**Aim of the exercise**
The answer must be an exact copy of the records below, with every picture left out.

#### Supplied material

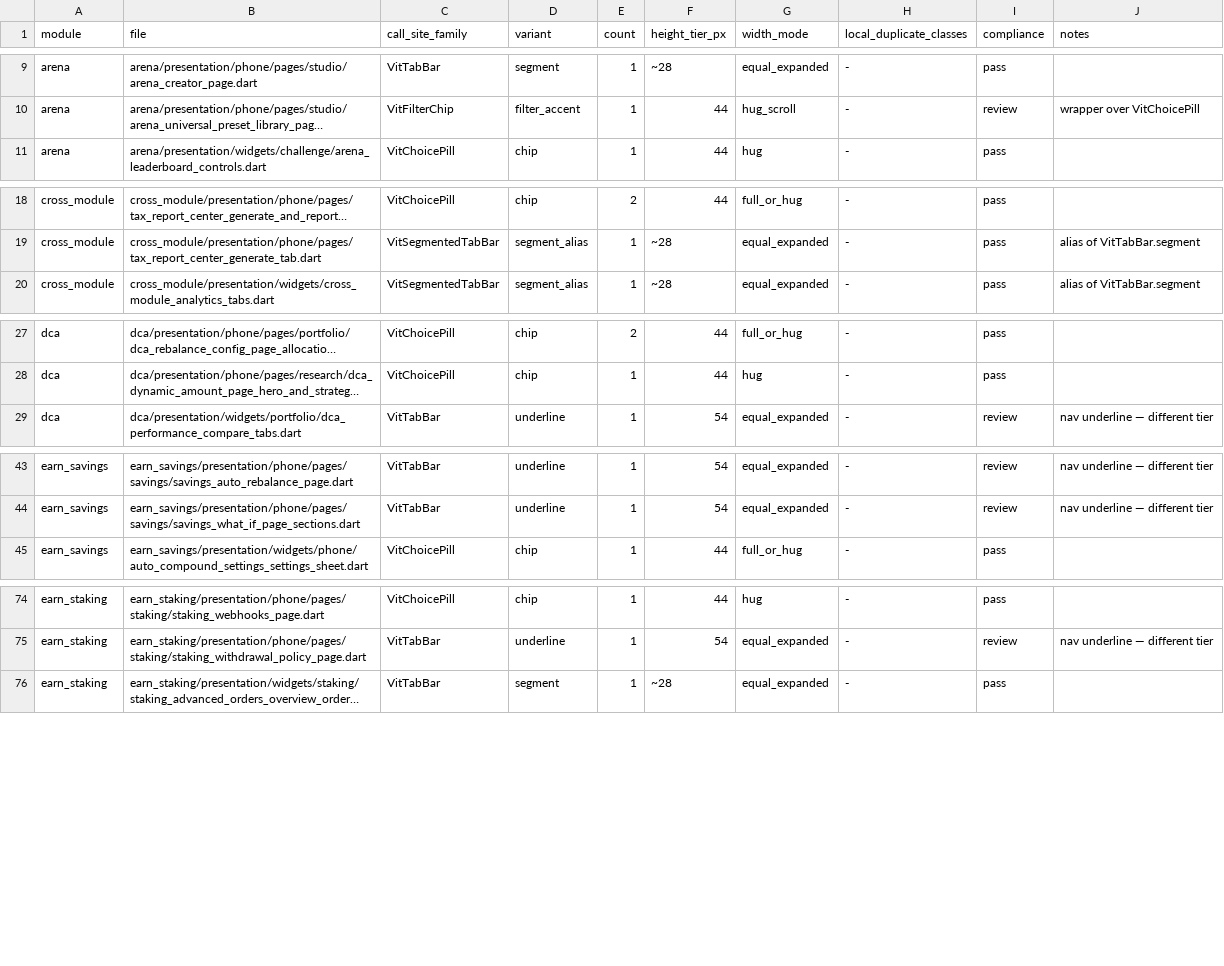
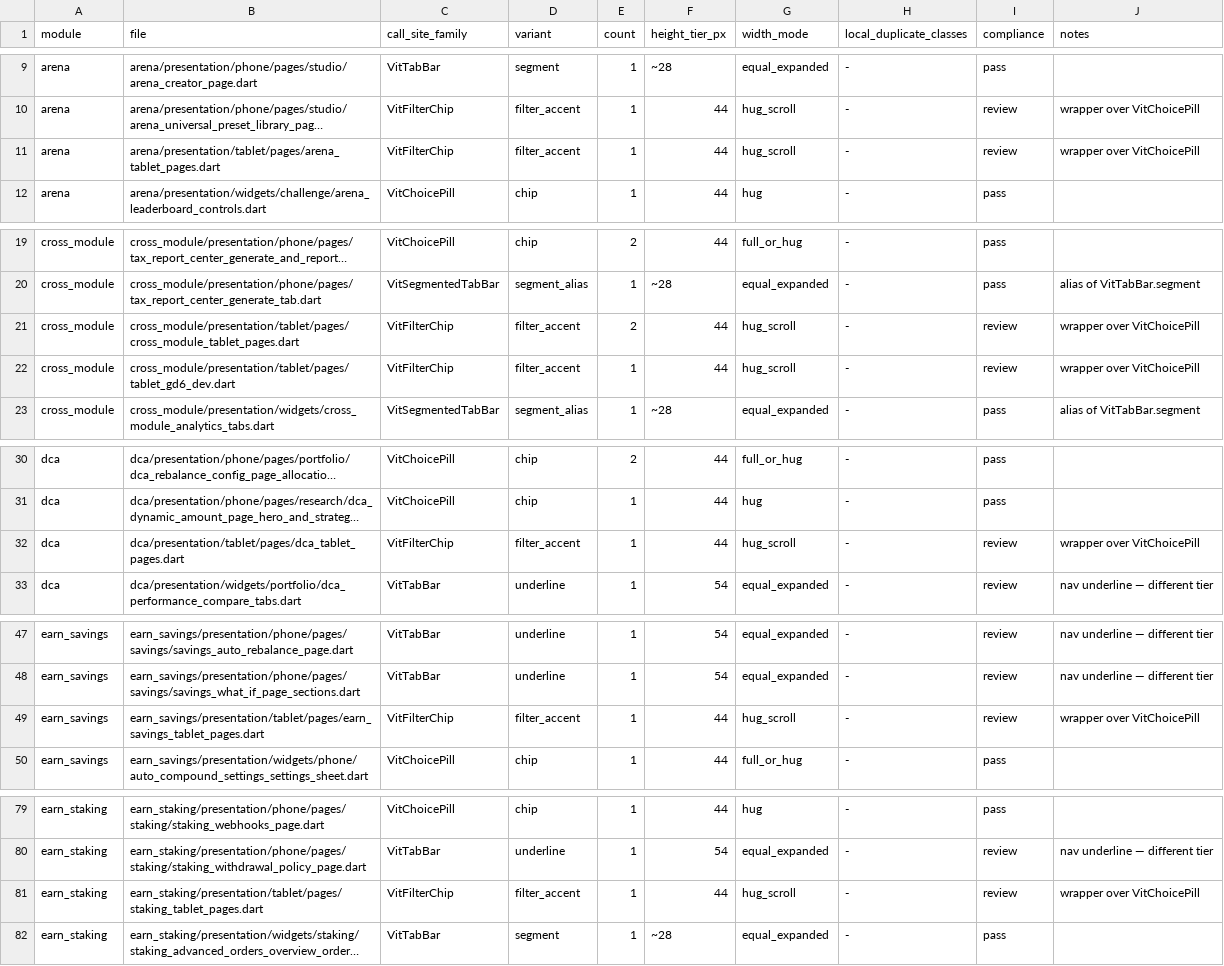
Before and after one commit to LonelyTraderBay/vittrade-flutter, a CSV file: docs/02_FLUTTER_MIGRATION/audits/VitTrade-Segment-Pill-Audit.csv, drawn as a sheet; only a part is shown, gaps mark what is left out; long unchanged cells end in …; the diff covers the shown part only; the diff names each change by its address in the sheet, - before the commit and + after, or states it on an @@ line.

Commit message:
GĐ8 wiring pass: nối luồng điều hướng + dữ liệu thật cho toàn bộ module tablet port giai đoạn sau
Sau báo cáo rà soát 2026-09-09 (tablet 219 nav-edge vs phone 1208, ~300 route
hòn đảo, 20 nút bấm rỗng, 26+3 trang GĐ6 static):

- Predictions/Arena/Staking/Savings/Launchpad/Bots/Copy/DCA/Compliance:
  wire list→detail theo parity phone (event rows, receipts, tournaments,
  challenges/modes, voting proposals, trader rows, advancedTools theo route
  data) + quick-links hub chuẩn _xxxQuickLinks (Wrap + VitFilterChip).
- GĐ6 modules chuyển sang provider thật: referral×4, support×3, admin home,
  notifications, cross-module-analytics, enterprise-states (bỏ bullet tĩnh).
- Sửa 20 nút rỗng: chat send/quick-reply có hành vi thật; selection stateful
  cho create-ad/payment/compliance/order/dispute/account/copy; security setup
  → 2FA; whitelist toggle; upload/attach → onPressed null (disabled trung thực).
- Ratchet mới tablet_navigation_parity_guardrail_test: 10 module GĐ3+ ≥1 lệnh
  điều hướng (floor 33) + tablet scope 0 empty-handler.
- Regen 7 artifact audit (nav-edges, page rhythm, rollup, matrix, segment
  pill, card tile, back nav); ledger mục GĐ8 + tick GĐ7.

Verify: preflight P1 + P3 21/21 PASS (P2 drift SDK 3.47 known); full suite
3956 pass / 31 fail (30 golden font Windows known + 1 back-nav stale đã
regen lại xanh).

```diff
--- a/docs/02_FLUTTER_MIGRATION/audits/VitTrade-Segment-Pill-Audit.csv
+++ b/docs/02_FLUTTER_MIGRATION/audits/VitTrade-Segment-Pill-Audit.csv
+row 11: arena | arena/presentation/tablet/pages/arena_tablet_pages.dart | VitFilterChip | filter_accent | 1 | 44 | hug_scroll | - | review | wrapper over VitChoicePill
+row 21: cross_module | cross_module/presentation/tablet/pages/cross_module_tablet_pages.dart | VitFilterChip | filter_accent | 2 | 44 | hug_scroll | - | review | wrapper over VitChoicePill
+row 22: cross_module | cross_module/presentation/tablet/pages/tablet_gd6_dev.dart | VitFilterChip | filter_accent | 1 | 44 | hug_scroll | - | review | wrapper over VitChoicePill
+row 32: dca | dca/presentation/tablet/pages/dca_tablet_pages.dart | VitFilterChip | filter_accent | 1 | 44 | hug_scroll | - | review | wrapper over VitChoicePill
+row 49: earn_savings | earn_savings/presentation/tablet/pages/earn_savings_tablet_pages.dart | VitFilterChip | filter_accent | 1 | 44 | hug_scroll | - | review | wrapper over VitChoicePill
+row 81: earn_staking | earn_staking/presentation/tablet/pages/staking_tablet_pages.dart | VitFilterChip | filter_accent | 1 | 44 | hug_scroll | - | review | wrapper over VitChoicePill
```
Also changed, not shown: 4 added rows and 1 edited cell elsewhere in this file, docs/02_FLUTTER_MIGRATION/audits/VitTrade-Card-Tile-Audit.csv, docs/02_FLUTTER_MIGRATION/audits/VitTrade-Header-Back-Navigation-Behavior-Audit.csv, 34 other files.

########

**Answer space**
Before and after one commit to LonelyTraderBay/vittrade-flutter, a CSV file: docs/02_FLUTTER_MIGRATION/audits/VitTrade-Segment-Pill-Audit.csv, drawn as a sheet; only a part is shown, gaps mark what is left out; long unchanged cells end in …; the diff covers the shown part only; the diff names each change by its address in the sheet, - before the commit and + after, or states it on an @@ line.

Commit message:
GĐ8 wiring pass: nối luồng điều hướng + dữ liệu thật cho toàn bộ module tablet port giai đoạn sau
Sau báo cáo rà soát 2026-09-09 (tablet 219 nav-edge vs phone 1208, ~300 route
hòn đảo, 20 nút bấm rỗng, 26+3 trang GĐ6 static):

- Predictions/Arena/Staking/Savings/Launchpad/Bots/Copy/DCA/Compliance:
  wire list→detail theo parity phone (event rows, receipts, tournaments,
  challenges/modes, voting proposals, trader rows, advancedTools theo route
  data) + quick-links hub chuẩn _xxxQuickLinks (Wrap + VitFilterChip).
- GĐ6 modules chuyển sang provider thật: referral×4, support×3, admin home,
  notifications, cross-module-analytics, enterprise-states (bỏ bullet tĩnh).
- Sửa 20 nút rỗng: chat send/quick-reply có hành vi thật; selection stateful
  cho create-ad/payment/compliance/order/dispute/account/copy; security setup
  → 2FA; whitelist toggle; upload/attach → onPressed null (disabled trung thực).
- Ratchet mới tablet_navigation_parity_guardrail_test: 10 module GĐ3+ ≥1 lệnh
  điều hướng (floor 33) + tablet scope 0 empty-handler.
- Regen 7 artifact audit (nav-edges, page rhythm, rollup, matrix, segment
  pill, card tile, back nav); ledger mục GĐ8 + tick GĐ7.

Verify: preflight P1 + P3 21/21 PASS (P2 drift SDK 3.47 known); full suite
3956 pass / 31 fail (30 golden font Windows known + 1 back-nav stale đã
regen lại xanh).

```diff
--- a/docs/02_FLUTTER_MIGRATION/audits/VitTrade-Segment-Pill-Audit.csv
+++ b/docs/02_FLUTTER_MIGRATION/audits/VitTrade-Segment-Pill-Audit.csv
+row 11: arena | arena/presentation/tablet/pages/arena_tablet_pages.dart | VitFilterChip | filter_accent | 1 | 44 | hug_scroll | - | review | wrapper over VitChoicePill
+row 21: cross_module | cross_module/presentation/tablet/pages/cross_module_tablet_pages.dart | VitFilterChip | filter_accent | 2 | 44 | hug_scroll | - | review | wrapper over VitChoicePill
+row 22: cross_module | cross_module/presentation/tablet/pages/tablet_gd6_dev.dart | VitFilterChip | filter_accent | 1 | 44 | hug_scroll | - | review | wrapper over VitChoicePill
+row 32: dca | dca/presentation/tablet/pages/dca_tablet_pages.dart | VitFilterChip | filter_accent | 1 | 44 | hug_scroll | - | review | wrapper over VitChoicePill
+row 49: earn_savings | earn_savings/presentation/tablet/pages/earn_savings_tablet_pages.dart | VitFilterChip | filter_accent | 1 | 44 | hug_scroll | - | review | wrapper over VitChoicePill
+row 81: earn_staking | earn_staking/presentation/tablet/pages/staking_tablet_pages.dart | VitFilterChip | filter_accent | 1 | 44 | hug_scroll | - | review | wrapper over VitChoicePill
```
Also changed, not shown: 4 added rows and 1 edited cell elsewhere in this file, docs/02_FLUTTER_MIGRATION/audits/VitTrade-Card-Tile-Audit.csv, docs/02_FLUTTER_MIGRATION/audits/VitTrade-Header-Back-Navigation-Behavior-Audit.csv, 34 other files.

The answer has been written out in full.